Whether it’s a woman who must accept the reality of her son growing up, or a daughter becoming disillusioned with her father, this moving collection expertly conveys the joys, doubts, fears, and endless contradictions that are inescapable parts of domestic life. In “Mr. Sumarsono,” included in TheBest American Short Stories of 1994, a visiting Indonesian diplomat brings out the confidence and charm in a suburban divorcée, much to the surprise of her two young daughters; and in “Leaving Home” a teenage girl, stifled by her family’s rigid sense of virtue, attempts to reinvent herself during a summer vacation.

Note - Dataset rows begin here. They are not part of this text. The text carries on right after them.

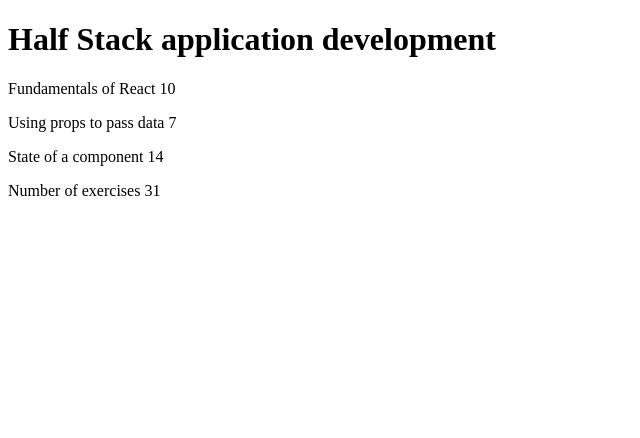
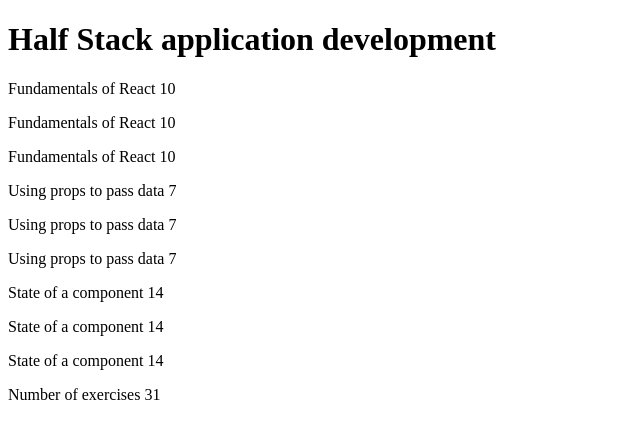
Before and after one commit to TanweerAlam/FSO2024, a React (Vite) app in the folder part1/courseinfo/: page / in a window 1280 px wide. Shown: the top 438 px of the page, without its empty margins (0-640 px from the left). Built offline with nearby package versions, Linux system fonts and the light colour scheme.

Commit message:
1.2: Course Information, step 2- complete

```diff
--- a/part1/courseinfo/src/App.jsx
+++ b/part1/courseinfo/src/App.jsx
@@ -7,6 +7,17 @@ const Header = (props) => {
 
 const Content = (props) => {
   console.log(props);
+  return (
+    <>
+      <Part part={props.part} exercises={props.exercises} />
+      <Part part={props.part} exercises={props.exercises}  />
+      <Part part={props.part} exercises={props.exercises}  />
+    </>
+  )
+}
+
+const Part = (props) => {
+  console.log(props)
   return (
     <p>
       {props.part} {props.exercises}
```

The everyday challenges of parenting, stepparenting, and familial love and loyalty take on great weight as the richly drawn characters of each story—fathers, mothers, children, lovers—face them with genuine need, strength, and confusion. Up and down the Eastern Seaboard, from Manhattan’s Upper East Side to Maine, Connecticut, and Long Island, these stories showcase the trademark insight and tenderness with which Robinson explores divorce, remarriage, and families yearning to move on.
I am not a huge short story reader. However, I was asked to give this a shot.
These stories touch on all kinds of love, Mothers’ love, Fathers’ love, the love between siblings, second chance love, just to name a few. The characters are rich and rewarding. The settings add so much to these tender stories.
The author exposes many family issues. With wonderful insight and strength, she takes the reader through many trials which uncover the different levels of astounding love.
I am still not a huge fan of short stories. However, these enlighten you and just make you feel warm and fuzzy.
I received this book from Netgalley for a honest review